In 1954 Steve and Gayle Henson purchased a ranch off Highway 154 near the Painted Caves.  You can see it from the 154—it’s a house in a valley with a black and white roof.  It was called Sweetwater Ranch back then, a name which Henson didn’t care for, so he renamed it Hidden Valley Ranch. 

 

People would visit the Hensons’ dude ranch to vacation and have group outings.  After a long day of ranching, Henson got in the habit of serving people food.  And with the food he’d always serve a dressing that he learned how to make while he was working in Alaska, where he needed to come up with a way to keep his cold and disgruntled workers happy.  Ranch was the trick.  Here’s the basic recipe:

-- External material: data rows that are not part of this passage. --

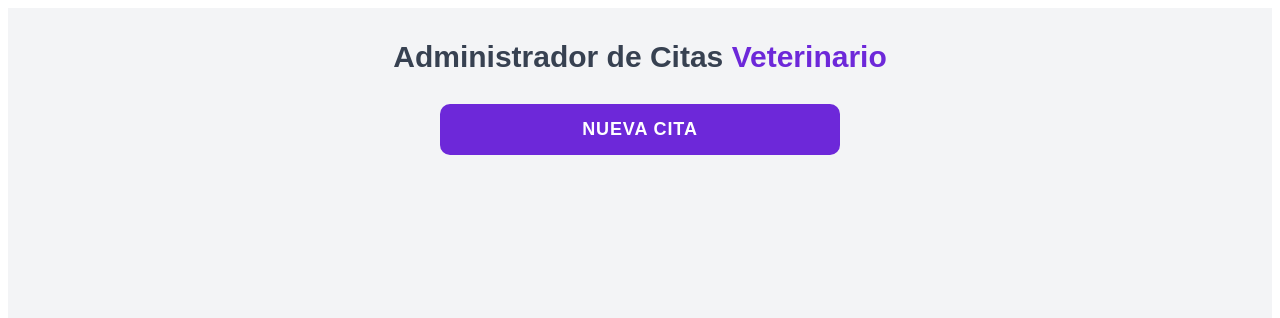
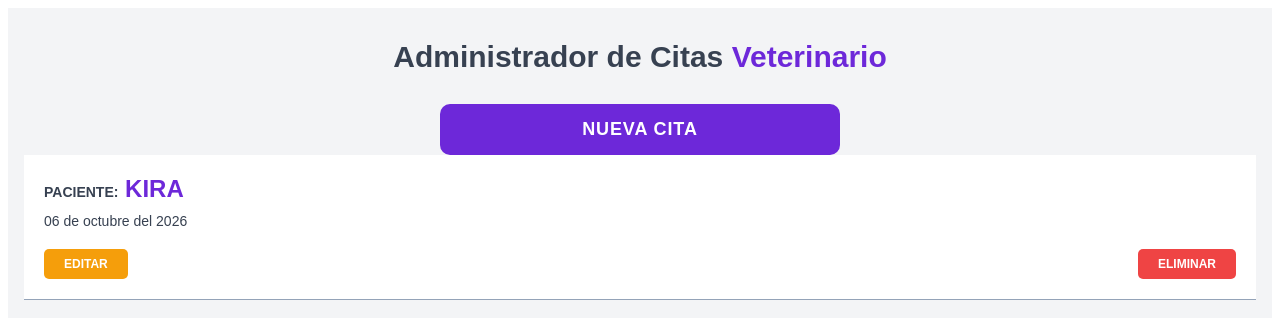
Before and after one commit to zuazoov-utr/citasReactJS-IDGS9A, a React (Vite) app: page / in a window 1280 px wide. Shown: the top 318 px of the page. Built offline with nearby package versions, Linux system fonts and the light colour scheme.

Commit message:
Create Paciente Card Part 1

```diff
--- a/src/App.jsx
+++ b/src/App.jsx
@@ -1,9 +1,16 @@
 import { useState } from 'react';
 import './css/App.css';
 import Formulario from './components/Formulario.jsx';
+import Paciente from './components/Paciente.jsx';
 
 function App() {
   const [visible, setVisible] = useState(false);
+  const [pacientes, setPacientes] = useState([]);
+  /**
+   * Definiciones:
+   * - Para pasar un state a otro componente HIJO
+   *  debe ser mediante props
+   */
 
   return (
     <main className="container">
@@ -17,10 +24,15 @@
       >
         <span className='btn-texto-nueva-cita'>Nueva Cita</span>
       </button>
+
+      <Paciente />
+
       {visible && (
         <Formulario
           visible={visible}
           setVisible={setVisible}
+          pacientes={pacientes}
+          setPacientes={setPacientes}
         />
       )}
     </main>
--- a/src/components/Formulario.jsx
+++ b/src/components/Formulario.jsx
@@ -3,7 +3,9 @@
 
 const Formulario = ({
     visible,
-    setVisible
+    setVisible,
+    pacientes,
+    setPacientes
 }) => {
     const [nombrePaciente, setNombrePaciente] = useState('');
     const [nombrePropietario, setNombrePropietario] = useState('');
@@ -36,19 +38,26 @@
         // Validation - All fields are required
         if ([nombrePaciente.trim(), nombrePropietario.trim(), correo.trim(),
         telefono.trim(), fechaAlta, sintomas.trim()].includes('')) {
-            console.log('Necesitas llenar todos los campos');
+            window.alert('Error: Todos los campos son obligatorios');
             return;
         }
 
         const pacienteAlta = {
-            nombrePaciente,
-            nombrePropietario,
-            correo,
-            telefono,
+            nombrePaciente: nombrePaciente.trim(),
+            nombrePropietario: nombrePropietario.trim(),
+            correo: correo.trim(),
+            telefono: telefono.trim(),
             fechaAlta,
-            sintomas
+            sintomas: sintomas.trim()
         };
         console.log(pacienteAlta)
+
+        // Add id
+        pacienteAlta.id = Date.now();
+        console.log(pacienteAlta)
+        // Guardar mi objeto de pacienteAlta ???
+        setPacientes([...pacientes, pacienteAlta]);
+        setVisible(false);
     }
 
     return (
--- /dev/null
+++ b/src/components/Paciente.jsx
@@ -0,0 +1,23 @@
+import '../css/paciente.css';
+
+const Paciente = () => {
+    return (
+        <div className="paciente-card">
+            <p className="paciente-label">Paciente:
+                <span className="paciente-nombre"> Kira</span>
+            </p>
+            <p className="paciente-fecha">06 de octubre del 2026</p>
+
+            <div className="paciente-contenedor-botones">
+                <button
+                    className="paciente-btn paciente-btn-editar"
+                >Editar</button>
+                <button
+                    className="paciente-btn paciente-btn-eliminar"
+                >Eliminar</button>
+            </div>
+        </div>
+    );
+};
+
+export default Paciente;
--- /dev/null
+++ b/src/css/paciente.css
@@ -0,0 +1,57 @@
+
+.paciente-card {
+    background-color: #ffffff;
+    padding: 20px;
+    border-bottom: 1px solid #94a3b8;
+    border-right: 8px;
+    cursor: pointer;
+}
+
+.paciente-label {
+    color: #374151;
+    text-transform: uppercase;
+    font-weight: 700;
+    margin-bottom: 10px;
+    margin-top: 0;
+    font-size: 14px;
+}
+
+.paciente-nombre {
+    color: #6d28d9;
+    font-size: 24px;
+    font-weight: 700;
+    margin-top: 0;
+    margin-bottom: 10px;
+}
+
+.paciente-fecha {
+    color: #374151;
+    margin: 0;
+    font-size: 14px;
+}
+
+.paciente-contenedor-botones {
+    display: flex;
+    justify-content: space-between;
+    gap: 10px;
+    margin-top: 20px;
+}
+
+.paciente-btn {
+    padding: 8px 20px;
+    border-radius: 5px;
+    border: none;
+    cursor: pointer;
+    text-transform: uppercase;
+    font-weight: 700;
+    font-size: 12px;
+    color: #ffffff;
+}
+
+.paciente-btn-editar {
+    background-color: #f59e0b;
+}
+
+.paciente-btn-eliminar {
+    background-color: #ef4444;
+}
```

Buttermilk

Mayo

Sour cream

Dried parsley

Dried onions

Dried garlic

MSG

Salt

Black pepper

 

People raved about this dressing at the Hidden Valley Ranch, so Steve brought a sample to the closest restaurant, which happened to be the Cold Springs Tavern.  They tried it, loved it, and soon began to serve it to their customers.  Steve then marketed it to Kelly’s Korner, a vegetable stand on State St. and La Cumbre Rd.  The ranch dressing flew off the shelves.  Very quickly, the Hensons had a pretty big business on their hands. They trademarked “Hidden Valley Ranch,” rather than “Ranch Dressing,” paving the way for countless imitators in years to come.

 

            In 1972 Clorox purchased Hidden Valley Ranch (the dressing, not the place) for $8 million.  They sold Hidden Valley Ranch in jarred and packet form.  In 1980, they reformulated the recipe to include more preservatives, stabilizers, and shelf-stable ingredients.  By 1992, Ranch became the nation’s most popular salad dressing.